Bronzeware from a group of 3,000- year-old tombs, which archaeologists said belonged to the royal family of Western Zhou Dynasty (1100 BC-771 BC), was unearthed in northern China's Shanxi Province, said local government.
The tombs, which lie about 17 meters underground, were found at the Hengshui Village of Jiangxian County. Archaeologists found more than 30 pieces of bronzeware, including cooking vessels, kettles and bells, the provincial institute of archeology announced Tuesday.
Ball State studies Native American site
Ball State University researchers are studying what remains of a prehistoric Native American site in Indiana.
The property formerly contained a burial mound surrounded by a 31-acre rectangle made of earthen walls reaching 9 feet high — the largest Indian enclosure that has ever been found in the state, researchers said.

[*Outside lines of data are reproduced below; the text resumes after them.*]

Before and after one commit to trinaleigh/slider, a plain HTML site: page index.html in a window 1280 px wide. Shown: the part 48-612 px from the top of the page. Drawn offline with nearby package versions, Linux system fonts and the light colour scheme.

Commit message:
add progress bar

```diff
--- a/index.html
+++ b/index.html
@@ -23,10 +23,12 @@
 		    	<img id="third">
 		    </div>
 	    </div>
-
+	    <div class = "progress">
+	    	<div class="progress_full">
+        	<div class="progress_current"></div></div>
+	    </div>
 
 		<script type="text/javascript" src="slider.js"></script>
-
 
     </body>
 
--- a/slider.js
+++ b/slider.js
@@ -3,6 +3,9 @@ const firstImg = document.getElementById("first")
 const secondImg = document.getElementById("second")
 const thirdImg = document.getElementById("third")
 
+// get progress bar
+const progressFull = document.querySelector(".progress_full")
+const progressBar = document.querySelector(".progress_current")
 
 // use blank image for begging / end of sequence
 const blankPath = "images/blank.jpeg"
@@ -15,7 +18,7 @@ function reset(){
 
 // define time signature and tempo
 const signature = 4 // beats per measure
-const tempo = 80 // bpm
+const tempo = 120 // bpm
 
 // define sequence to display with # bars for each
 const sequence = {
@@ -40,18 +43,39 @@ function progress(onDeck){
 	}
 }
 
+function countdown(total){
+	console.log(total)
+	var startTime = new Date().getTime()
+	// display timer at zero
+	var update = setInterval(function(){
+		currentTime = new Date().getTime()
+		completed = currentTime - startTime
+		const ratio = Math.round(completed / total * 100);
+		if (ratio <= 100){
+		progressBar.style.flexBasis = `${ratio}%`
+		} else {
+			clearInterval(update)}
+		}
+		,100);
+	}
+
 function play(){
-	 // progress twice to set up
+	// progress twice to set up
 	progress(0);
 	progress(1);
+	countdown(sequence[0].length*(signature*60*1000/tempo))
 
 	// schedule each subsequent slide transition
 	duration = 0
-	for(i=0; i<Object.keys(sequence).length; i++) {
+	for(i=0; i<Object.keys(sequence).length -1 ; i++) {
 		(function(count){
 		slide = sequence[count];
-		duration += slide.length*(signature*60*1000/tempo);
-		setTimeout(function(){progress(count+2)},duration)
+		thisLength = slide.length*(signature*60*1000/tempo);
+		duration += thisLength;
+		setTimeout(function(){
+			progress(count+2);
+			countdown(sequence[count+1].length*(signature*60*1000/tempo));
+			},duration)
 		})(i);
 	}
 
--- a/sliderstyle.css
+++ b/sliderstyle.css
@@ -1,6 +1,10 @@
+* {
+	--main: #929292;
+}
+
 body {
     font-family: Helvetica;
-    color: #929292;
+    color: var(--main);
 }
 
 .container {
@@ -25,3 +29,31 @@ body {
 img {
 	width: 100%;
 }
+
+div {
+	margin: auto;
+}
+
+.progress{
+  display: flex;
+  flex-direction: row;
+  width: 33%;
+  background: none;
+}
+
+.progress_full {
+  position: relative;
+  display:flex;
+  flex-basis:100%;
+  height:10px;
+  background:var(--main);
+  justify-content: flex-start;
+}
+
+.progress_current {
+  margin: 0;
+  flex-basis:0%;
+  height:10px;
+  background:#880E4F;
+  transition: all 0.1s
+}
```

Donald Cochran, director of BSU’s archaeological resources management service, and his assistant, Beth McCord, have received a $26,850 federal grant through the Indiana Department of Natural Resources. It will help pay for a new investigation of the site near Winchester, 20 miles east of Muncie.
Bog body! Ancient 'Bog Body' Unearthed in Germany
A body found in a peat bog in northern Germany, first thought to be a murder victim, turned out to be a sensational archeological find: the 2,700 year old mummified corpse of a teenage girl.
At first the police thought the body of a teenage girl they were alerted to was evidence in an unsolved murder case. But upon closer examination, it turned out the suspected victim of foul play found a peat bog in the town of Uchte, Lower Saxony, was actually slightly older than first thought, some 2,700 years older.
Many of the body's hundred-odd parts were first dug out of the moor in 2000. At the time, the police homicide unit was assigned to the case, but when they failed to solve it, the file was archived and the moor body forgotten.
And ice body! Interview: "Inca Mummy Man" Johan Reinhard
In 1995 on the 20,500-foot (6,248-meter) frozen summit of Mount Ampato in Peru, National Geographic Explorer-in-Residence Johan Reinhard made the discovery of a lifetime: a nearly perfectly preserved, frozen Inca mummy.
Viewed by millions and heralded by Time magazine as one of the most important scientific discoveries of the year, the find launched Reinhard on a quest to preserve many sacred Inca sites in the Andes of South America.
Porn! Temple titan with carnal carvings - Ancient complex bigger than Nalanda found near Raipur
An ancient temple complex four times bigger than Nalanda with stone carvings not seen even in Khajuraho has been discovered at Sirpur, a town on the Mahanadi near here.
About 200 mounds, 100 Buddha vihars, four Jain vihars and more than 100 Shiva temples spread across 25 sq km were found during excavations that began in February but have had to be suspended for the monsoon.
While this makes it the biggest temple complex of the sixth and seventh centuries to be uncovered so far, the finding is significant not for size alone.
For the first time, stone carvings depicting sexual activity among animals have been found. “This is the rarest of carvings seen in Indian archaeology,” said K.K. Muhhamed, superintending archaeologist with the Archaeological Survey of India.
Animal smut, but we'll use any excuse to get more hits from random searchers.
Study looks at historic site protocol
A newly released study makes several recommendations for federal agencies dealing with American Indian tribes on sacred or historical sites.
The study was commissioned by the National Association of Tribal Historic Preservation Officers (NATHPO) after it was conceived in conjunction with the National Park Service's Advisory Council on Historic Preservation.
''Consultation with tribes seemed an elusive process,'' said report author Sherry Hutt on why the report was necessary.
Shroud of Turin update First Open-to-the-Public Scientific Peer Review Shroud of Turin Conference Slated for Dallas, September 8-11
The Dallas International Shroud of Turin Conference, a scientific conclave for presenting peer-reviewed research papers on what is thought to be the 2,000-year-old burial cloth of the historic Jesus, will be held in Dallas, September 8-11, at the Adolphus Hotel.
The Dallas conclave of scientists and scholars are expected to shed new light on the age-old question of whether the image on the Shroud is a visible projection of Christ's resurrection as some believers claim, or a clever medieval fake that has long hoaxed believers.
We're dubious of the supposed "peer-reviewed" nature of the presentations since this event seems to be sponsored by pro-Shroud (as in, it's real) groups, notably the late Ray Rogers, a prominent Shroud supporter. BTW, one of the latest issues of either Skeptic or Sceptical Inquirer have a section on the latest piece of work by Rogers reported earlier in the year.
Firm secures Egypt temple mission
A specialist south Wales company has won a contract to help preserve an ancient Egyptian temple.
Newport-based Cintec International will carry out work to reinforce the 2,500-year-old Temple of Hibis in the Western Desert.
The company is using a system which it says will leave no visible change to the temple's outward appearance.